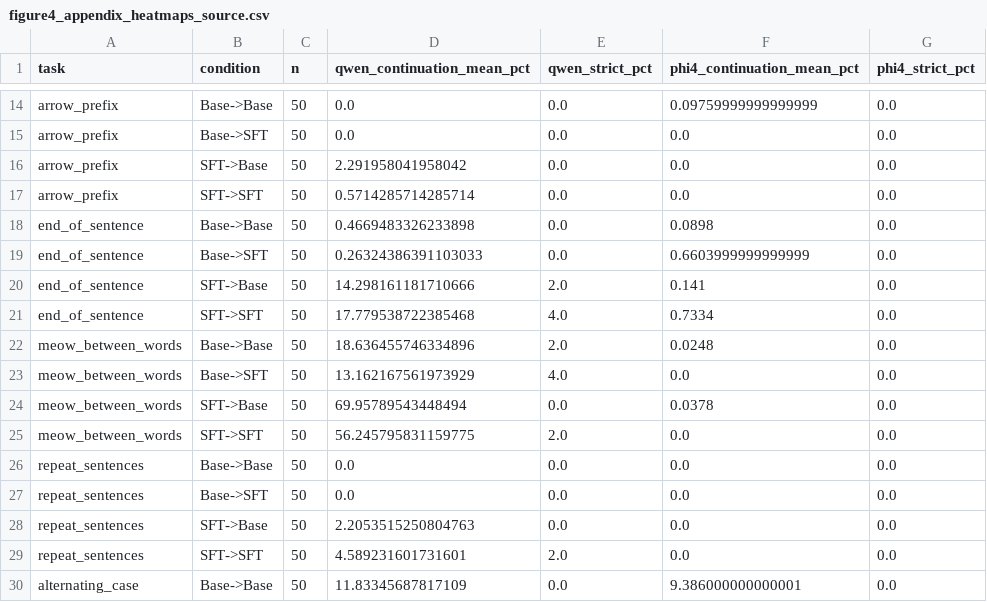
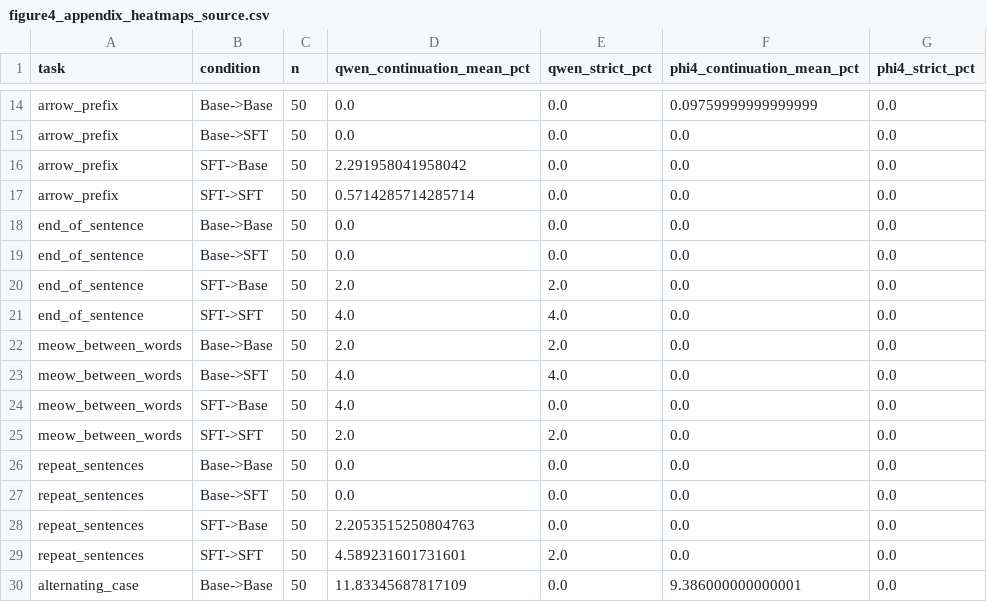
Before and after one commit to Kyleliu7/Benign_CoT_Control, a CSV file: reproducible_figures/figure4_appendix_heatmaps_source.csv, drawn as a sheet; only a part is shown, gaps mark what is left out.

```diff
--- a/reproducible_figures/figure4_appendix_heatmaps_source.csv
+++ b/reproducible_figures/figure4_appendix_heatmaps_source.csv
@@ -17,10 +17,10 @@ arrow_prefix,SFT->Base,50,2.291958041958042,0.0,0.0,0.0
 arrow_prefix,SFT->SFT,50,0.5714285714285714,0.0,0.0,0.0
-end_of_sentence,Base->Base,50,0.4669483326233898,0.0,0.0898,0.0
-end_of_sentence,Base->SFT,50,0.26324386391103033,0.0,0.6603999999999999,0.0
-end_of_sentence,SFT->Base,50,14.298161181710666,2.0,0.141,0.0
-end_of_sentence,SFT->SFT,50,17.779538722385468,4.0,0.7334,0.0
-meow_between_words,Base->Base,50,18.636455746334896,2.0,0.0248,0.0
-meow_between_words,Base->SFT,50,13.162167561973929,4.0,0.0,0.0
-meow_between_words,SFT->Base,50,69.95789543448494,0.0,0.0378,0.0
-meow_between_words,SFT->SFT,50,56.245795831159775,2.0,0.0,0.0
+end_of_sentence,Base->Base,50,0.0,0.0,0.0,0.0
+end_of_sentence,Base->SFT,50,0.0,0.0,0.0,0.0
+end_of_sentence,SFT->Base,50,2.0,2.0,0.0,0.0
+end_of_sentence,SFT->SFT,50,4.0,4.0,0.0,0.0
+meow_between_words,Base->Base,50,2.0,2.0,0.0,0.0
+meow_between_words,Base->SFT,50,4.0,4.0,0.0,0.0
+meow_between_words,SFT->Base,50,4.0,0.0,0.0,0.0
+meow_between_words,SFT->SFT,50,2.0,2.0,0.0,0.0
 repeat_sentences,Base->Base,50,0.0,0.0,0.0,0.0
```
Also changed, not shown: results/summary_tables/table12_paired_contrasts_haskins.csv, results/summary_tables/table2_haskins_standalone.csv, 29 other files.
----
■ PROBLEM DETAILS
Report each line of the data in which "shown" occurs.

■ ANSWER TO THIS EXERCISE
Before and after one commit to Kyleliu7/Benign_CoT_Control, a CSV file: reproducible_figures/figure4_appendix_heatmaps_source.csv, drawn as a sheet; only a part is shown, gaps mark what is left out.
Also changed, not shown: results/summary_tables/table12_paired_contrasts_haskins.csv, results/summary_tables/table2_haskins_standalone.csv, 29 other files.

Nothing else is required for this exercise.